(Aim of the task)
Considering only lines that hold the word "type", report how many there are in the listing below, as a single number.

(Data for this exercise)
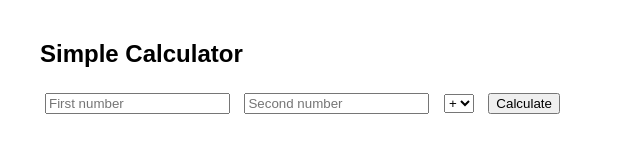
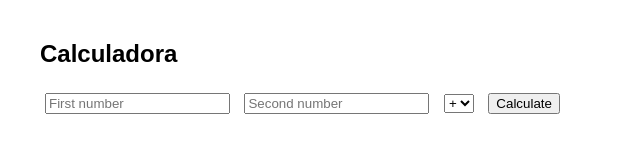
Before and after one commit to alekosmp86/docker_example, a website: page public/index.html in a window 1280 px wide. Shown: the whole page, without its empty margins (0-640 px from the left). Drawn offline with Linux system fonts and the light colour scheme.

Commit message:
Cambio titulo

```diff
--- a/public/index.html
+++ b/public/index.html
@@ -10,7 +10,7 @@
     </style>
 </head>
 <body>
-    <h2>Simple Calculator</h2>
+    <h2>Calculadora</h2>
     <input type="number" id="num1" placeholder="First number">
     <input type="number" id="num2" placeholder="Second number">
     <select id="operation">
```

(Solution for this exercise)
2